Jan 14, 2007 Brennan advocated justice; Rehnquist said “wetbacks”
Writer Jim Newton previously obtained access to late Supreme Justice William Brennan’s case papers, and has this month written a short three-part series here about those memos.
Though all people have their flaws, I was starstruck the only time I met this human giant, even as he sat in a wheelchair when he could not stand very long.
I remember my eyes popping out of my head when reading an account in my law school’s weekly newspaper of three law students who wrote a kind letter to Justice Brennan, and who received an invitation to join him for lunch at the Supreme Court. One of the invited students, who wrote the account, said one of the first things Brennan did was to offer to introduce the students to the other justices. He apparently was very well-liked as a person among most of his colleagues even when they vehemently disagreed with him.
This man who fought so fiercely on the Supreme Court, apparently always with a very kind public manner, had some very strong words in his private memos about Chief Justice Earl Warren’s successors. Sometimes the strength of the words came simply by quoting his colleagues, including this passage from part three of Mr. Newton’s series:
“In conference, as the case history notes, the justices squared off to their familiar positions: Brennan believed the Constitution extended equal protection to all people, including children of undocumented immigrants. Marshall sided with him. Burger confusingly compared the right to an education with the right to receive welfare (“as if that was the issue,” Brennan’s history of the case notes grumpily), but White joined the chief justice. Blackmun and Powell joined Brennan’s side. The most startling remarks, however, came from Rehnquist. He emphasized that many of the children demanding an education were not 5 or 6 years old but, rather, those who’d come to the country on their own. At conference Rehnquist referred to those undocumented immigrants, shockingly, as ‘wetbacks.
“[Justice] Marshall had heard his share of slurs over the years–much of his career, after all, was in the practice of NAACP law in the Deep South, below what he called the “Smith and Wesson line.” But to hear such an epithet in a conference of the U.S. Supreme Court was more than he could bear. Marshall exploded at Rehnquist, who lamely attempted to defend himself by saying in his part of the country the term wetbacks still had “currency,” as Brennan recalled it. Marshall fumed that by the same reasoning, he’d long been called a nigger.”
Rehnquist’s wetback comment comes in the context of his checkered past with race relations. In 1964, he testified against a ban against discrimination in Phoenix public accommodations. During Rehnquist’s 1986 Senate hearings on his nomination to become chief justice, he denied witness testimony that in the early 1960’s, while in private law practice, he went to voting places and harassed black and Latino voters by asking if they were qualified to vote.

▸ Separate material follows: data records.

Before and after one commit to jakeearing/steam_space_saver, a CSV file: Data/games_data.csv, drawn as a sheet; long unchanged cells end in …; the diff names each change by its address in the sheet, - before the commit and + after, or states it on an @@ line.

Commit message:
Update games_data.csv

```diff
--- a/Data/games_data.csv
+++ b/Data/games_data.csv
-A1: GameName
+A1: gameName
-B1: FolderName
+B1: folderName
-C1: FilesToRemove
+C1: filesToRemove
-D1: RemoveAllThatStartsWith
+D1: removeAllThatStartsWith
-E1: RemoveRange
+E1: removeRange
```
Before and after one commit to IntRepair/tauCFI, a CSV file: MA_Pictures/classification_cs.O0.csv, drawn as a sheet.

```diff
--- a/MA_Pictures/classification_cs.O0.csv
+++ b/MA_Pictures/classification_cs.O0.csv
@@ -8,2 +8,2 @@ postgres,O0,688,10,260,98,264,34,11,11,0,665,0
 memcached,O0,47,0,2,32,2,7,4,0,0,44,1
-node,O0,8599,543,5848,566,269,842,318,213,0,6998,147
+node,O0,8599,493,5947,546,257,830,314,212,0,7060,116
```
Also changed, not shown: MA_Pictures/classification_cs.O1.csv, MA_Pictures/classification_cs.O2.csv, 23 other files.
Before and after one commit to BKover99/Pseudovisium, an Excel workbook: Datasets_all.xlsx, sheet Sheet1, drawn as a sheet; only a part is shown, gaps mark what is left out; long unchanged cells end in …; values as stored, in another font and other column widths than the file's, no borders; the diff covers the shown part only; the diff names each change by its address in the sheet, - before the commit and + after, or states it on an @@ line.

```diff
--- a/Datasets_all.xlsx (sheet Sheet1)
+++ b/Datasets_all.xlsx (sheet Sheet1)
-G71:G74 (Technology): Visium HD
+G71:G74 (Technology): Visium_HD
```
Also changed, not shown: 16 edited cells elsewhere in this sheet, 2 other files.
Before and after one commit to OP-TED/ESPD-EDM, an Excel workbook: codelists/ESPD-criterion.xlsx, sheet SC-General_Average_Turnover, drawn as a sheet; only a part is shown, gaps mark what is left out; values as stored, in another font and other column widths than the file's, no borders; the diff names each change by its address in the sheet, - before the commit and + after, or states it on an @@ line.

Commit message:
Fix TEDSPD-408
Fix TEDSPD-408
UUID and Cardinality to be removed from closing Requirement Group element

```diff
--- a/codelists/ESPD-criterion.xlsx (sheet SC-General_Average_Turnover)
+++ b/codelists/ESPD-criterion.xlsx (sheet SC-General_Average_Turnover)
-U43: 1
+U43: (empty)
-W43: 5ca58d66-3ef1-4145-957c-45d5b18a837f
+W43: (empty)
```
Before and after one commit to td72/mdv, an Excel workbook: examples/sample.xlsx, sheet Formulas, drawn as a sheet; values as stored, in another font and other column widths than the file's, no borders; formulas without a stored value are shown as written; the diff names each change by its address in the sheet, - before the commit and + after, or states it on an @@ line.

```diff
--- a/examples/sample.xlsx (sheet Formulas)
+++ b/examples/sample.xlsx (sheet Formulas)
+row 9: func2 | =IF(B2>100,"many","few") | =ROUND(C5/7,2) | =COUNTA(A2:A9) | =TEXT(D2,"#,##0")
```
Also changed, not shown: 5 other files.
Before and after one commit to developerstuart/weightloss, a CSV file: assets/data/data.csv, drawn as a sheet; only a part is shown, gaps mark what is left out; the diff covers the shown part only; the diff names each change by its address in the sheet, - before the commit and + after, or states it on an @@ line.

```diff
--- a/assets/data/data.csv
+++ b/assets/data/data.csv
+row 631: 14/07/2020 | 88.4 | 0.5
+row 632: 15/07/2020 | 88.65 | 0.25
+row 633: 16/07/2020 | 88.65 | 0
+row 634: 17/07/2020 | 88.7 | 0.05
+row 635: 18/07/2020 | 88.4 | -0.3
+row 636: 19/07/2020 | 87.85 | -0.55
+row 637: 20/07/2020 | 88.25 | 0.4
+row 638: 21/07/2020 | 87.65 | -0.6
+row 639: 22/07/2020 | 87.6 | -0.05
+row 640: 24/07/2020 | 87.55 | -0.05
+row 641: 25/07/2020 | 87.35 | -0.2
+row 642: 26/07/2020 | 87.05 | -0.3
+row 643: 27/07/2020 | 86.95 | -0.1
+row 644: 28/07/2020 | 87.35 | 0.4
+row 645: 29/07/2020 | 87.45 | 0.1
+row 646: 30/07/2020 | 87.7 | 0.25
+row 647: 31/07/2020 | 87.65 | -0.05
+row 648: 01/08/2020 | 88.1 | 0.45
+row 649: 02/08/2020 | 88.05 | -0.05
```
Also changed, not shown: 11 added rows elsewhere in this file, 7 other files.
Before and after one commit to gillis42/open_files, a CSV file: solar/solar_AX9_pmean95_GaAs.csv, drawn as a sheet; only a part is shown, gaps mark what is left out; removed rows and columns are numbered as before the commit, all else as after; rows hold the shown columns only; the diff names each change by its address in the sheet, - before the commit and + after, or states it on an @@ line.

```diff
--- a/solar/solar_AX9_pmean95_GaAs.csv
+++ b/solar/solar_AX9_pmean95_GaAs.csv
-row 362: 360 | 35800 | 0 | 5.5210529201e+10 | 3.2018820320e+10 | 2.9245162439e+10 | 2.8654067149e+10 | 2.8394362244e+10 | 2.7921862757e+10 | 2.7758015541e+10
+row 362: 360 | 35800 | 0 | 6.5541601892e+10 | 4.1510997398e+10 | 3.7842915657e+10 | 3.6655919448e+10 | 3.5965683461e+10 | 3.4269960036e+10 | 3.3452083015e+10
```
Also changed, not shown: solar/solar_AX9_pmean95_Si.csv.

Back to Justice Brennan, access to his papers remains limited. As author Jim Newton says:
“Many of [Brennan’s] papers–including a set of extraordinary annual memoranda documenting the court’s work from the perspective of Brennan’s chambers–have been largely kept out of public hands, stored at the Library of Congress but protected by conditions Brennan placed upon them and yearned for by scholars. Before he died, however, Brennan’s son, William J. Brennan III, allowed me access to his father’s papers, including those memoranda. They are a historian’s trove.”
The Carnegie Legal Reporting Program confirms the currently limited access to Brennan’s papers as follows:
“What’s notable about [Newton’s series on Brennan], beyond the actual substance of the reports, is that the revealed papers come from someone other than Stephen Wermiel, Brennan’s official biographer. Wermiel, an American University law professor and former Supreme Court reporter for The Wall Street Journal and Boston Globe, has had what was thought to be exclusive access to all of Brennan’s papers and has worked on the biography for a decade. His critics have wondered when he’ll finally hit the send key. Until he does, Brennan’s papers evidently will continue to dribble out.”